▶ [EXERCISE BRIEF]: For every line in the material, output its text exactly and exclude any image it holds.

▶ [RECORDS FOR THE TASK]:
----

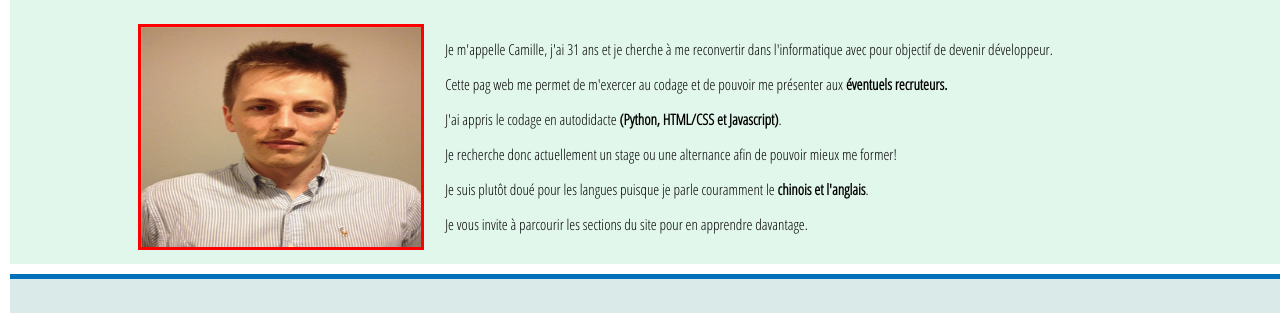
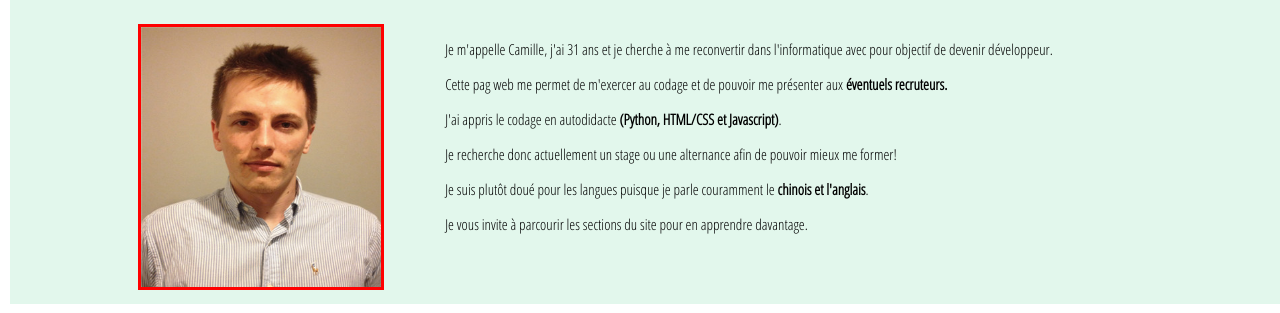
Before and after one commit to camleodev/camidev, a plain HTML site: page index.html in a window 1280 px wide. Shown: the part 316-629 px from the top of the page. Drawn offline with Linux system fonts and the light colour scheme.

Commit message:
Add files via upload

```diff
--- a/style13.css
+++ b/style13.css
@@ -13,8 +13,8 @@ h1{
 
 
 img{
-	width: 280px;
-	height: 220px;
+	width: 240px;
+	height: 260px;
   border-style: solid;
   border-width: 3px;
   border-color: red;
@@ -181,14 +181,14 @@ section{
     height:50px;
    }
    h1{
-     font-size: 28px;
-    margin: 20px 0px 0px 0px;
+      font-size: 28px;
+      margin: 20px 0px 0px 0px;
      }
      nav li a{
        font-size: 12px;
        padding: 10px;
        }
-     navli: hover a{
+     navli:hover a{
        padding: 5px 10px 10px 10px;
        }
 }
```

----

▶ [ANSWER]:
Before and after one commit to camleodev/camidev, a plain HTML site: page index.html in a window 1280 px wide. Shown: the part 316-629 px from the top of the page. Drawn offline with Linux system fonts and the light colour scheme.

Commit message:
Add files via upload

```diff
--- a/style13.css
+++ b/style13.css
@@ -13,8 +13,8 @@ h1{
 
 
 img{
-	width: 280px;
-	height: 220px;
+	width: 240px;
+	height: 260px;
   border-style: solid;
   border-width: 3px;
   border-color: red;
@@ -181,14 +181,14 @@ section{
     height:50px;
    }
    h1{
-     font-size: 28px;
-    margin: 20px 0px 0px 0px;
+      font-size: 28px;
+      margin: 20px 0px 0px 0px;
      }
      nav li a{
        font-size: 12px;
        padding: 10px;
        }
-     navli: hover a{
+     navli:hover a{
        padding: 5px 10px 10px 10px;
        }
 }
```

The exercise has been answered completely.